Upgrading only for the sake of upgrading is not a very good reason.  The component to consider is the vision of the future of your particular industry.  What is the Star Trek future vision of your industry?  What would go beyond really-cool and actually make doing business with you an opportunity to grow a relationship. 


Customer satisfaction goes beyond making it easier to do business with you.  It is all about the relationship. 


Ask yourself if you would still purchase from one of your suppliers if their price was a little higher than a new vendor that showed up at your door.  What if the price difference was a lot?  Would the supplier you have used for the last decade work with you to be more competitive, perhaps in ways other than just price, like availability?


Upgrade and new installation projects do not exactly have stunning success rates in general.


Successful implementations do have a common theme.  A project manager, a lot of planning, research and a tough-love approach.  The last thing that you need is a yes-yes person.   It takes a willingness to get out of your comfort zone and to be willing to look at what you are doing with a new set of eyes.

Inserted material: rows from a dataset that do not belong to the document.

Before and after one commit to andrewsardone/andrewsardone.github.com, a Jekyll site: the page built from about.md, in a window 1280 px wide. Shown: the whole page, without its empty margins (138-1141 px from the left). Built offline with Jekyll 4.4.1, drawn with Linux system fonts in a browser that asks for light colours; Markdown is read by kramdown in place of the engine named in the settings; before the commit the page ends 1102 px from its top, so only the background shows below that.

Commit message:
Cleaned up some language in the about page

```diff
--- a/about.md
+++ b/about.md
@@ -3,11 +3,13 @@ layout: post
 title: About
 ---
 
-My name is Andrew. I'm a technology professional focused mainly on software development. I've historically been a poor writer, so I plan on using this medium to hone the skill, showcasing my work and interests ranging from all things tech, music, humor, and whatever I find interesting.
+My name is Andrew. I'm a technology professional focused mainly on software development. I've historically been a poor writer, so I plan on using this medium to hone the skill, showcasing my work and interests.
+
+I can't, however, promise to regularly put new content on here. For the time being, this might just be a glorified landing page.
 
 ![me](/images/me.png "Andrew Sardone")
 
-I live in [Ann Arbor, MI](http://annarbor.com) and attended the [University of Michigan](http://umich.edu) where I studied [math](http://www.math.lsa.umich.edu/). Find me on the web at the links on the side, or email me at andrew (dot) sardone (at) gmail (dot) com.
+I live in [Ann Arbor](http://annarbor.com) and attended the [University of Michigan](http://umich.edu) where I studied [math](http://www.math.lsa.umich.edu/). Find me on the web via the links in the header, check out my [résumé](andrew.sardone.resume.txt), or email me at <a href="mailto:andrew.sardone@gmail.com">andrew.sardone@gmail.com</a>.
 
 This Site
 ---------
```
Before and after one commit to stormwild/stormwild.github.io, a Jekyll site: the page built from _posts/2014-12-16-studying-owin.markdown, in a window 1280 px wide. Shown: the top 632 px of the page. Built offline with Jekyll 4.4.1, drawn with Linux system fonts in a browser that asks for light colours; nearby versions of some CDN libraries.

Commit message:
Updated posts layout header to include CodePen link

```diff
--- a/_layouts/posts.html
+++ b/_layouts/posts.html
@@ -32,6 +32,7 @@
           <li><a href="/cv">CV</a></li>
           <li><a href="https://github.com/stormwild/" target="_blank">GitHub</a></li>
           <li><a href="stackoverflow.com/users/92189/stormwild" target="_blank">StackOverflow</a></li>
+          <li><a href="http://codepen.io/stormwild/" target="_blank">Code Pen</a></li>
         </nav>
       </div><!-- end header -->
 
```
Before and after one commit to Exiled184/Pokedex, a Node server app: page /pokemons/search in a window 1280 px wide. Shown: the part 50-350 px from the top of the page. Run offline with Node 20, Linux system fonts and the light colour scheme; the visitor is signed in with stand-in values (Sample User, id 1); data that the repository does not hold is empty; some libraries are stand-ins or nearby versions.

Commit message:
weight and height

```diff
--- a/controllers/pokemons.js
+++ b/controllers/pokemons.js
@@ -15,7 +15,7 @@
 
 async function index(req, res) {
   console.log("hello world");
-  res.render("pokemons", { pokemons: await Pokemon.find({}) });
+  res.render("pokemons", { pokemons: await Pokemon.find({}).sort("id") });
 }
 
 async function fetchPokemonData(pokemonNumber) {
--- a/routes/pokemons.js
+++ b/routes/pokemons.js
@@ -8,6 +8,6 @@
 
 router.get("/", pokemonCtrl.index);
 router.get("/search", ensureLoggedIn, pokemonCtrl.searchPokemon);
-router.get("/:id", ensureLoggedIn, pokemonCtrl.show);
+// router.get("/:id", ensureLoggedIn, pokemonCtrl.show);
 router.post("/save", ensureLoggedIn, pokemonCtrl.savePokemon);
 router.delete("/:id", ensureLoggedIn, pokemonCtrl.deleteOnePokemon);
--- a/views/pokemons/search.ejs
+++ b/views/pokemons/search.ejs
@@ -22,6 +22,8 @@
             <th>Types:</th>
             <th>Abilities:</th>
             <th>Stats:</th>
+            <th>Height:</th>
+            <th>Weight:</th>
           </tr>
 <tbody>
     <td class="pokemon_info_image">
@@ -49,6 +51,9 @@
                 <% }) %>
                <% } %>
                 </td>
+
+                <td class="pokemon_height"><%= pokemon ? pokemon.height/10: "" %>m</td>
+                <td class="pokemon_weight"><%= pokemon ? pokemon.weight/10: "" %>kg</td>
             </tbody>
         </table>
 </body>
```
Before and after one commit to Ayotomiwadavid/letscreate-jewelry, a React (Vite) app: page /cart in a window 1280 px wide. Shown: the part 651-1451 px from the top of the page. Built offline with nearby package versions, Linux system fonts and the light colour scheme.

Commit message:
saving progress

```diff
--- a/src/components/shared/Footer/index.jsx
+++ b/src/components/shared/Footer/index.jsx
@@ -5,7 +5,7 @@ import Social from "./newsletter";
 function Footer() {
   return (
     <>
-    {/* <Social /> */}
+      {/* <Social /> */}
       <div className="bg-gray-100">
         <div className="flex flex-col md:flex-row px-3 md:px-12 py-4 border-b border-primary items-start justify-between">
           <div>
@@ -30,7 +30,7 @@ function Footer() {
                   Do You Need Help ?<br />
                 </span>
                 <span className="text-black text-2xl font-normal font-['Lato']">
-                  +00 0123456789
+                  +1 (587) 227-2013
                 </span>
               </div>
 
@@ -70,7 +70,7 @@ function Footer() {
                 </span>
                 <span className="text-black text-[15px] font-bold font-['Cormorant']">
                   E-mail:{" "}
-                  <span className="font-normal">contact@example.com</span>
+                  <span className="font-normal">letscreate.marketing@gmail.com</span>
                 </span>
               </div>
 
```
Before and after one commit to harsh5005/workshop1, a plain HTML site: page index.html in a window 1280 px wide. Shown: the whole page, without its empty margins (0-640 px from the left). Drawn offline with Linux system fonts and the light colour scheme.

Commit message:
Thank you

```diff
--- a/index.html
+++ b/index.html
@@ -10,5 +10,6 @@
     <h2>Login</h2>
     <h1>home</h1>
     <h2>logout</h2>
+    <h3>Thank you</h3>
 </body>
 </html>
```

I remember years ago when a friend bought a new red compact pickup truck.  He made sacrifices to get the truck.  I was generally aware that they existed, but it was not until he bought it and was customizing it that I started seeing that type of truck all over the place.  I was now “aware” that there was something else out there.  He wanted a customized solution that represented his vision.  He had vision.  He did not change the truck, it was still a truck.  He changed the way the truck met his needs.  I was now aware of how his customized solution took the basic and tailored it to his needs. 


Other indicators of the need to change. 

·         It takes too many steps, and in particular, manual steps to complete a task.

·         There are too many separate systems. 

·         There are significant differences between book inventory and perpetual inventory values.

·         You have a sense that it is takes too many people to complete simple tasks.

·         You spend too much on technology support.

·         Your customers are doing more business with the competition.

·         You signed on to your own web site and could not figure out how to place an order, could not find a phone number to call or you could not find reach a human being that would listen and let you know that they understood your challenge (regardless of how trivial).

·         Is your ERP solution the solution that supports the majority of business applications and is the repository for the corporation’s information?



When was the last time you called your own customer service department and pretended to be a potential new customer to see how your customers are treated?


The decision to upgrade or implement a new solution is not an information technology decision.  It has to be a business, a business process decision.  Senior management must take ownership of the decision process.  Too much rides on the outcome.


Upgrades should be periodic and deliberate. 


The upgrade decisions must be aligned with the strategy of corporate vision.  The costs must be justified.  They need a project plan and general consensus.  The resources needed must be identified and available.  The alternative is rapid technological obsolescence.


ERP solutions are a critical component of any organization on a growth path.  As many business processes need to be incorporated and integrated in the solution.  The more fully an organization is integrated, the more operational efficiencies can be obtained.  Automation and integration is how you stay competitive.


ERP changes are also a great time for companies to evaluate their current processes and look for opportunities to eliminate custom software, unneeded modifications, and third-party or legacy systems in order to simplify their environments and lower costs of ownership.


Making the decision is not always easy, but the benefits are worth the effort if the process is done right.


What are you doing to streamline your organization?   We would like to hear what you have to say and learn what you are doing.  Contact us today.  We are here to help.  Dolvin Consulting works with manufacturing, distribution and specialty retail companies to help them streamline their computer operations, reduce costs and become more profitable.